Most parents shy away from big cities for family vacations, but hold on a sec. Chicago is a compact, easy-to-navigate city, and it has a lot to offer families, including some of the best pizza in the world (OK, the U.S.).
* Beaches. Yes, this is Chicago, not San Diego, but in the summer, you can find throngs of people (and thongs, too) on the shores of Lake Michigan. Not as warm as Southern California, but just as much fun.
* Millennium Park. This park is a tribute to all that is Chicago — the art, the food, Wrigley Field, the music and more. It is the center of the Chicago cultural scene and one of the world’s largest outdoor art venues. It even has ice skating. Of particular note is Cloud Gate, a huge polished orb that reflects the city and passers-by in a fun-house kind of way. If you are up for a little splashing, check out the Crown Fountain, a modern creation featuring video images of Chicagoans who sometimes spew water at you (remember it is a fountain).
* The L. The L (short for “elevated train”) is an easy and inexpensive way to explore the city and get around. My kids love that at some points it runs so close to the adjacent apartments, you can see people brushing their teeth! Take the L out to Lincoln Park and see the Lincoln Park Zoo — it’s free.

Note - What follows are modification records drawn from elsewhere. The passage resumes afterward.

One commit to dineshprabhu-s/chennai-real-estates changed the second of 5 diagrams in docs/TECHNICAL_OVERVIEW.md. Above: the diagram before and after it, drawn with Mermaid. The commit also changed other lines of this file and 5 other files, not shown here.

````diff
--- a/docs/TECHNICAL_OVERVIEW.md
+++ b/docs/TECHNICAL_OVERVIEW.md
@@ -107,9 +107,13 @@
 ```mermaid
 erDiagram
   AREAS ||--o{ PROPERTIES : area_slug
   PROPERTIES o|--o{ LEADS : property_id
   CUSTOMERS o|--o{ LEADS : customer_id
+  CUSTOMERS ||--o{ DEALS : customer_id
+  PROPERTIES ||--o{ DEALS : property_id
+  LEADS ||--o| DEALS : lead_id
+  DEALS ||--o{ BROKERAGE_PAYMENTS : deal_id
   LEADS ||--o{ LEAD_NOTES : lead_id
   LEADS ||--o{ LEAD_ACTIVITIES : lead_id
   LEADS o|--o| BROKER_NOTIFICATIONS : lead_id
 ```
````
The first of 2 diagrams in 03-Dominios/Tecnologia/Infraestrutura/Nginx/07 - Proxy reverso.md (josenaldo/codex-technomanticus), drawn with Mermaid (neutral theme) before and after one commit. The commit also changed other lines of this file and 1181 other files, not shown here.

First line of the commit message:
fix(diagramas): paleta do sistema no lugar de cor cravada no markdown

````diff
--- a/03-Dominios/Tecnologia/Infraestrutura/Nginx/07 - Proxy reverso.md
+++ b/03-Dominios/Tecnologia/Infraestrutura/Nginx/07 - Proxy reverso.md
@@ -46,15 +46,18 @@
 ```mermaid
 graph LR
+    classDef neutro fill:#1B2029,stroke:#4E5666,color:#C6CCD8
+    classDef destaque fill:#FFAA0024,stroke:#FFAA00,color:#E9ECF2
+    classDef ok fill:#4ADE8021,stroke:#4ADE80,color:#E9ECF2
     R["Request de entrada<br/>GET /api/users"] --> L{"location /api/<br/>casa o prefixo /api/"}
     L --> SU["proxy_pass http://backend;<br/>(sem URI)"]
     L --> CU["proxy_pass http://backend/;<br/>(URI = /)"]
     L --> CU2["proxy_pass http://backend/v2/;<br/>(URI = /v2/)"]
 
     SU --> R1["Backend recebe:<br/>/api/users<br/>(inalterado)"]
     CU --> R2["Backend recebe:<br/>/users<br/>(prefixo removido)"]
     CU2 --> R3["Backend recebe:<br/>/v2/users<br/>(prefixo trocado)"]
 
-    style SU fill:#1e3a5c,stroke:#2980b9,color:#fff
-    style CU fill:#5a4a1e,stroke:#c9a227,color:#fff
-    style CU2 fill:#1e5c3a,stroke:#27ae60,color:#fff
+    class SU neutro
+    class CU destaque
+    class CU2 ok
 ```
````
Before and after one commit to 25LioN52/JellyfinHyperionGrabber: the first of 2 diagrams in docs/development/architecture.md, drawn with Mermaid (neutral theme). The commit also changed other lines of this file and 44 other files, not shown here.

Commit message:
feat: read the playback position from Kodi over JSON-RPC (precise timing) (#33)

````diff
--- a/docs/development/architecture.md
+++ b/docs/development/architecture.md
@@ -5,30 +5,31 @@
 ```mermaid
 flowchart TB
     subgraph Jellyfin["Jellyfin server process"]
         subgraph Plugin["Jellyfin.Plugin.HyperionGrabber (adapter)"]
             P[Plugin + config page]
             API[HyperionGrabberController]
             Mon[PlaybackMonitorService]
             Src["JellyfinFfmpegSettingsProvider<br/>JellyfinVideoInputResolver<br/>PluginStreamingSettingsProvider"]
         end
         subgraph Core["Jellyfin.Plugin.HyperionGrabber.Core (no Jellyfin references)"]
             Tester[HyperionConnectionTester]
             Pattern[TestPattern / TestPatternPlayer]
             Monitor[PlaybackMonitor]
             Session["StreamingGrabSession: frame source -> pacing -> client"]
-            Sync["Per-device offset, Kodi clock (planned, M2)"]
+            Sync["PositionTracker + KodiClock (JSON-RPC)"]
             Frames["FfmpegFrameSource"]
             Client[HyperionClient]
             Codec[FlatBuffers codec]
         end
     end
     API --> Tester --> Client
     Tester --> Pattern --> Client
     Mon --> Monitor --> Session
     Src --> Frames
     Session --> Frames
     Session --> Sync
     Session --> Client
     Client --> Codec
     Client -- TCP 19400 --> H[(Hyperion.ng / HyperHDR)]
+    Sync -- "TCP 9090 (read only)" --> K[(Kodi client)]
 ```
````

Once you get over the flight time (bad from the West Coast and worse from the East), Maui is a great place and one of my favorites for both kids and adults. It has a good balance of adventure, nature and, of course, water everywhere you look.
* Swimming. The ocean, the hotel pool and the island’s many roadside waterfalls offer abundant opportunities to get wet. I recommend that you rent a four-wheel drive and find a place of your own. Snorkeling? Try Makena State Park, but avoid Little Beach if you are offended by a clothing-optional experience (or would rather not explain it to the kids!).
* Whales. The whale-watching season is late December to April; outside that window, sightings are very hit or miss, and you may waste your money on a mere boat ride if you are looking for a whale of a time (sorry, couldn’t resist). Humpback whales are incredible creatures; you will be amazed at their agility when you see them seemingly leap from the water. Your hotel hospitality desk can arrange a tour for you.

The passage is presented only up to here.